For every line of the records below that holds "para", add one. Give only the final total.

Segment Start: Data records

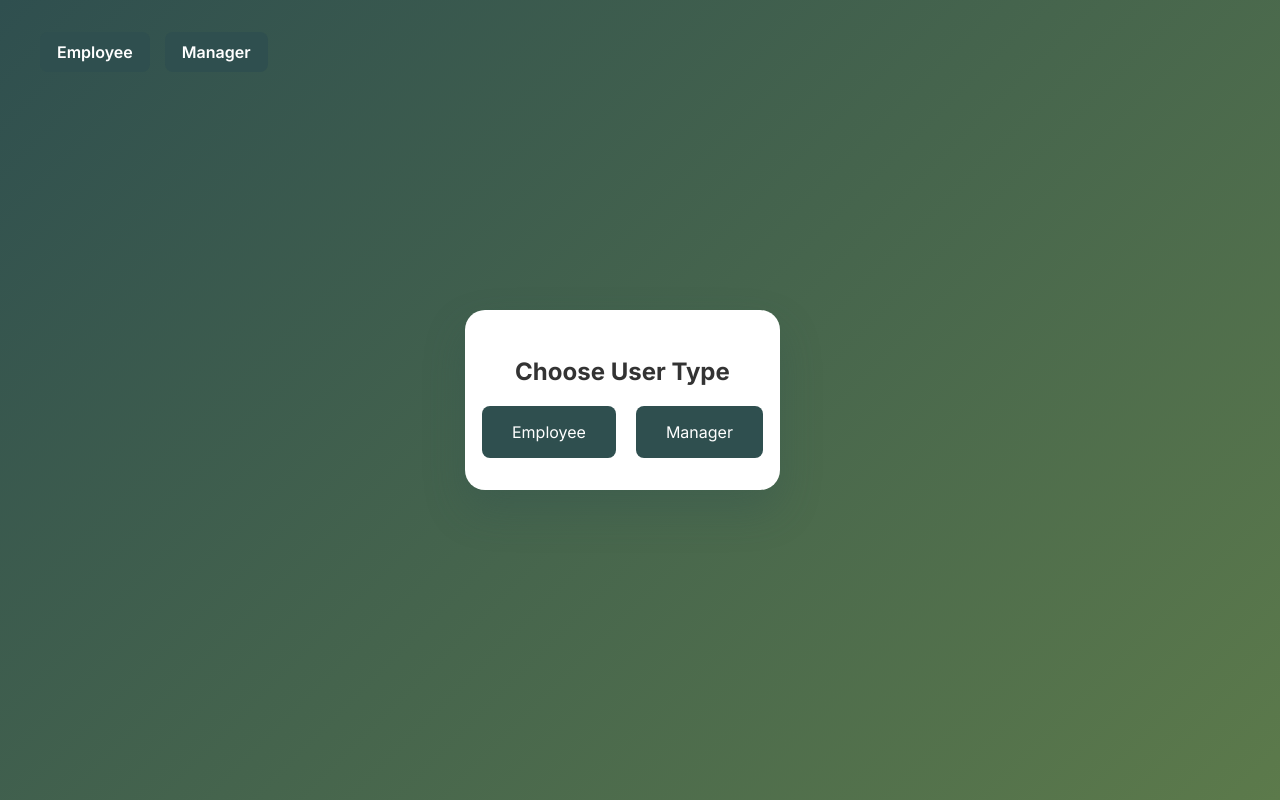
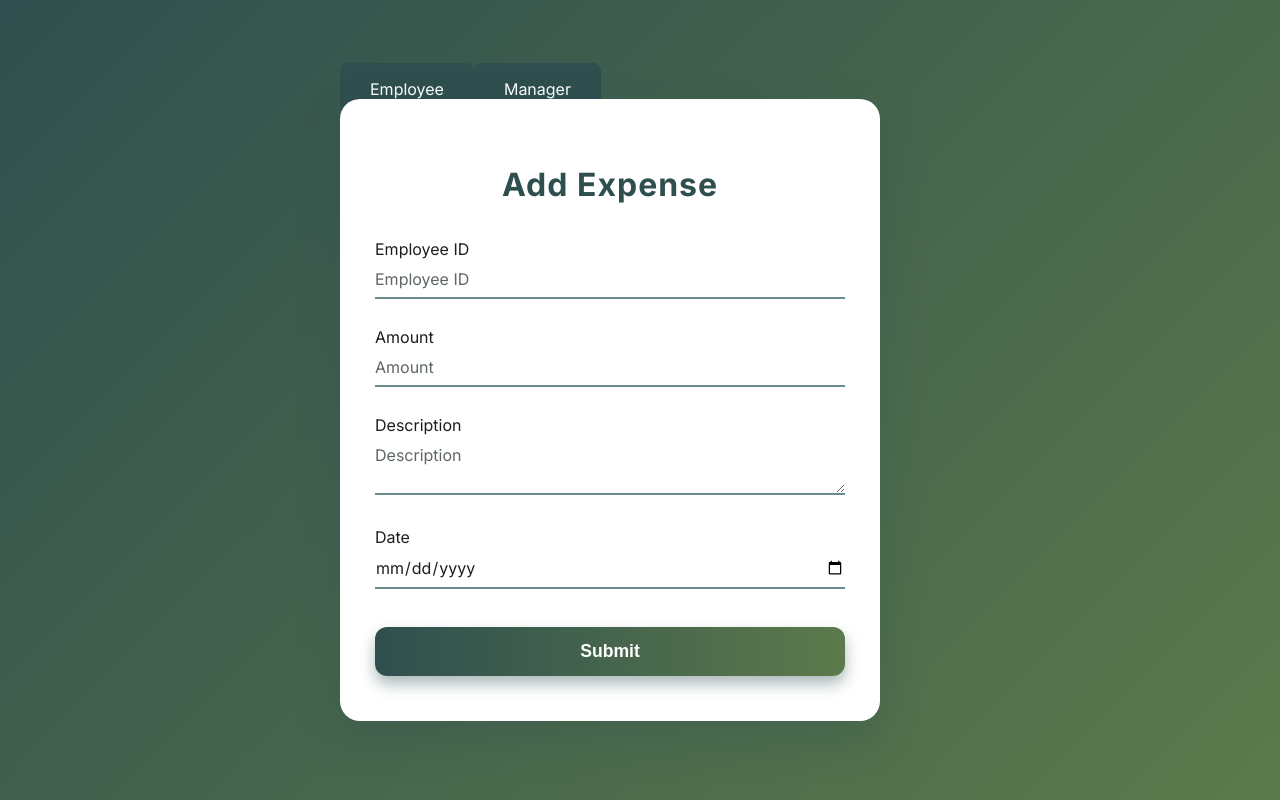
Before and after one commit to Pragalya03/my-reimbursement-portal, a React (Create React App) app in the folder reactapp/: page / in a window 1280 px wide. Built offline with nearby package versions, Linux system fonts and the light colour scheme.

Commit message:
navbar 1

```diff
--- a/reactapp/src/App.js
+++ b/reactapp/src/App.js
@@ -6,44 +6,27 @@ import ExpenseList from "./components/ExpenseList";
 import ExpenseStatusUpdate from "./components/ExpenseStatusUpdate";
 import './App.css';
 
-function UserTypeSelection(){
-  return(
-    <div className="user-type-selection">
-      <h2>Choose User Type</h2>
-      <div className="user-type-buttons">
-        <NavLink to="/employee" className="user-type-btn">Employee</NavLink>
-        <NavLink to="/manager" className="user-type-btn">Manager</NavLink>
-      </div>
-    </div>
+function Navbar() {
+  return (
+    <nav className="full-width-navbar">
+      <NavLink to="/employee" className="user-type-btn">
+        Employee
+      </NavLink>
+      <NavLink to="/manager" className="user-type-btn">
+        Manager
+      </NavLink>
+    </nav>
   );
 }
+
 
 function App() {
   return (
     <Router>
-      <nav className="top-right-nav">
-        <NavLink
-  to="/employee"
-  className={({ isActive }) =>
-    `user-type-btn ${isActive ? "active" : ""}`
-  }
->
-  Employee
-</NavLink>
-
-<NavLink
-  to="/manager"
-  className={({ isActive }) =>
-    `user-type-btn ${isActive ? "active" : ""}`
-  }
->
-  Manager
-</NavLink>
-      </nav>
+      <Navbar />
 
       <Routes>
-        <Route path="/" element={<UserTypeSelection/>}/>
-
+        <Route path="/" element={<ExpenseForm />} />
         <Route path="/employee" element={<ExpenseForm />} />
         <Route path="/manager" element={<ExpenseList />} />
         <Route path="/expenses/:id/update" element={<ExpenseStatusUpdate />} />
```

Segment End: Data records
Segment Start: Data records

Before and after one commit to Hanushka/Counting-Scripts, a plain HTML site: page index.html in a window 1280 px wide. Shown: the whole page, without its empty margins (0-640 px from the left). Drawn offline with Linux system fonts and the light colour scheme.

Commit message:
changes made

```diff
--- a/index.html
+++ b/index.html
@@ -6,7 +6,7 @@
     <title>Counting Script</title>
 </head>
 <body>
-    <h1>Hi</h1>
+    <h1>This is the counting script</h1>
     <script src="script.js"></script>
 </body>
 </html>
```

Segment End: Data records
Segment Start: Data records

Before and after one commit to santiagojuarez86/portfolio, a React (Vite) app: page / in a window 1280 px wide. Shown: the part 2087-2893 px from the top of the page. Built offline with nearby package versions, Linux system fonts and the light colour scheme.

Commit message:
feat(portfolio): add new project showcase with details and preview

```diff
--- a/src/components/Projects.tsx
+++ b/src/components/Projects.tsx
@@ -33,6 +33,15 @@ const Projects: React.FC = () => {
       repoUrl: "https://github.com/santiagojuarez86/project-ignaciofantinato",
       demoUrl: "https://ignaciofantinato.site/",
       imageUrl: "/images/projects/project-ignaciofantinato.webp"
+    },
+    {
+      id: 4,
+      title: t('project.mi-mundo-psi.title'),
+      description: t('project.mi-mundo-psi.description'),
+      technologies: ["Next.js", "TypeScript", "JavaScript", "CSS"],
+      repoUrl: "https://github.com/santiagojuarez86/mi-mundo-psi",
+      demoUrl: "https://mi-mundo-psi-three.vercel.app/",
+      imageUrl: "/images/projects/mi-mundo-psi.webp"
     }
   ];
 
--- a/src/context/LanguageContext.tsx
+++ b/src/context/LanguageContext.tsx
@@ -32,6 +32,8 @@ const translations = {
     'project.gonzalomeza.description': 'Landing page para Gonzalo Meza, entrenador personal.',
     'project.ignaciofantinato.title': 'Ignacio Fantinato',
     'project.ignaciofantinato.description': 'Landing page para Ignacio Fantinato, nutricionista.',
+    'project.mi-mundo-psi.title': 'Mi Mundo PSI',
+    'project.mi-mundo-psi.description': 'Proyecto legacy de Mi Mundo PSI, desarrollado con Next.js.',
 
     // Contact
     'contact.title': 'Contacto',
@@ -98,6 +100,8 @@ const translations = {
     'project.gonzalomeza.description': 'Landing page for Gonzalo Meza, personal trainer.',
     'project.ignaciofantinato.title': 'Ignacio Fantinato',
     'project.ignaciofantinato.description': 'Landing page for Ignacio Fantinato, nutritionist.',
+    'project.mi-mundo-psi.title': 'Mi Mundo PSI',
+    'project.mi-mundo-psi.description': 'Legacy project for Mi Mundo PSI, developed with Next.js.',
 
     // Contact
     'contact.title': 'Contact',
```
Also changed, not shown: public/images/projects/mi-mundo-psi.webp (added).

Segment End: Data records

● Result
2